My cheese pastel and some sugar cane juice. They make everything fresh in front of you.
Sunday afternoon: we visited Sugar Loaf Mountain, one of the main tourist attractions in Rio. It’s been in the background of many of our previous photos. You take cable cars to the top for panoramic views of the city.
There’s a stop halfway up, the first of the two peaks. It was windy!
Ignore the helipad right behind us
More views of Christ the Redeemer statue. We’re glad it was clear enough to see it.
Headed to the highest peak
From the top
You can see where our first stop was. That’s Copacabana Beach on the left.

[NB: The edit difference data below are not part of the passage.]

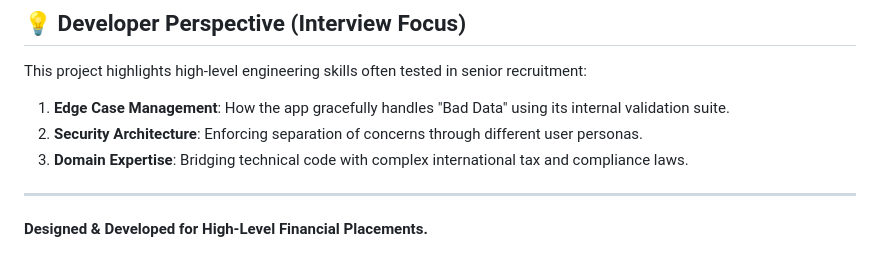
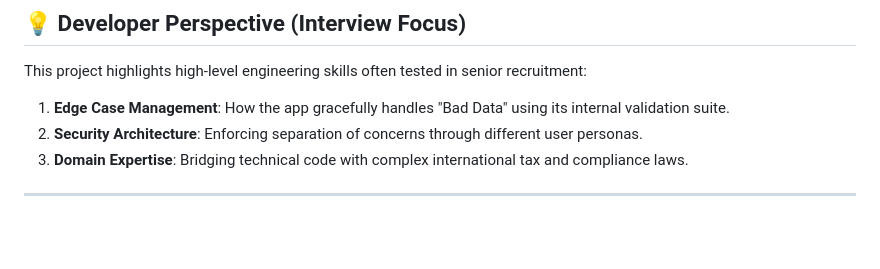
Before and after one commit to gudapatichandana/ProPayoll-AI, a Markdown page: README.md, the part around the change. Drawn GitHub-style; blank space fills up the shorter version.

```diff
--- a/README.md
+++ b/README.md
@@ -139,5 +139,3 @@ This project highlights high-level engineering skills often tested in senior rec
 3. **Domain Expertise**: Bridging technical code with complex international tax and compliance laws.
 
 ---
-
-**Designed & Developed for High-Level Financial Placements.**
```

SO windy. Luckily I was wearing anti-chafing shorts under that dress. (TMI?)
Once we were back on the ground, we did some exploring in the area.
Praia Vermelha (hope i spelled that right. Too tired to check right now.)
Our guidebook says the Urca neighborhood is a nice under appreciated walk, so we explored since we were nearby. We stopped at a restaurant called Bar Urca. This was our view out the window.
I had two Caipirinhas, which as it turns out, is one too many. After this I needed a good nap. We took an Uber back to the apartment and watched the results of Brazil’s presidential election.
There was immediately lots of honking and fireworks in the streets. It was a divisive election. We stayed away from the mayhem, but ventured out for some açaí after things seemed to calm down.
I’m falling behind! Monday was a casual beach day in Ipanema. The weather didn’t cooperate, but it felt wrong to go to Rio and not spend a day on the beach.
On the way, we saw some monkeys! There’s babies on the mama’s back. Our friends said it’s not common to see monkeys in urban Rio so we felt very lucky!
Can you see them on the wire?
Nate and David tossed a football on the beach. You can see a cliffside favela in the background.
Instead of towels, the locals use “cangas.” It packs up smaller and lighter than a towel, but it’s bigger and does the job perfectly. I had to have one!
Monday: we finally got enough sun to visit the Christ the Redeemer monument. Since the views are a big part of the appeal, we wanted to make sure the sky was clear enough to see long distance.
Park de Tijuca is a large (the largest?) urban rainforest. It was absolutely gorgrous.
Corcovado is the name of the hill where Christ the Redeemer (i.e. Christo Redentor) sits.
We were not disappointed!
It was really crowded so getting a picture without other people in it was impossible!
We were literally in the clouds. It’s hard to tell in the pics but you can see the fogginess over the statue’s face keeps changing.
We had smoothies at the mountaintop restaurant (seriously, there are $4 tropical fruit smoothies “suco” everywhere).
As we were getting ready to go back down, we noticed everyone staring at the trees. There was a sloth!!!
It was fun to watch it for awhile. Then we headed back down the mountain in a tour van.
Final day in Rio and AT LAST we got the weather we had signed up for! Our flight leaves at 8:45pm, so we had time to hang out on Copacabana beach this morning.
There are so many people selling their wares on the beach. They’ll bring anything right to you. It was like being at an all-inclusive resort, but better and muuuuch cheaper! We happily contributed to the local beach economy.
We had grilled cheese on a stick (kinda like string cheese, but bigger), sausages, corn, lots of coconut water, fresh whole shrimp on skewers, and an amazing watermelon caipirinha.
The little portable grill where our cheese is cooking. Then they dunk it in a bag of dried oregano and hand it over.
Good thing I didn’t find out how delicious watermelon caipirinhas are until the last day.
On our way to the airport in an Uber now. It takes awhile.
There’s also a ton of snack purveyors if you get hungry in traffic. It boggles the mind that they can coexist with the motorcycles.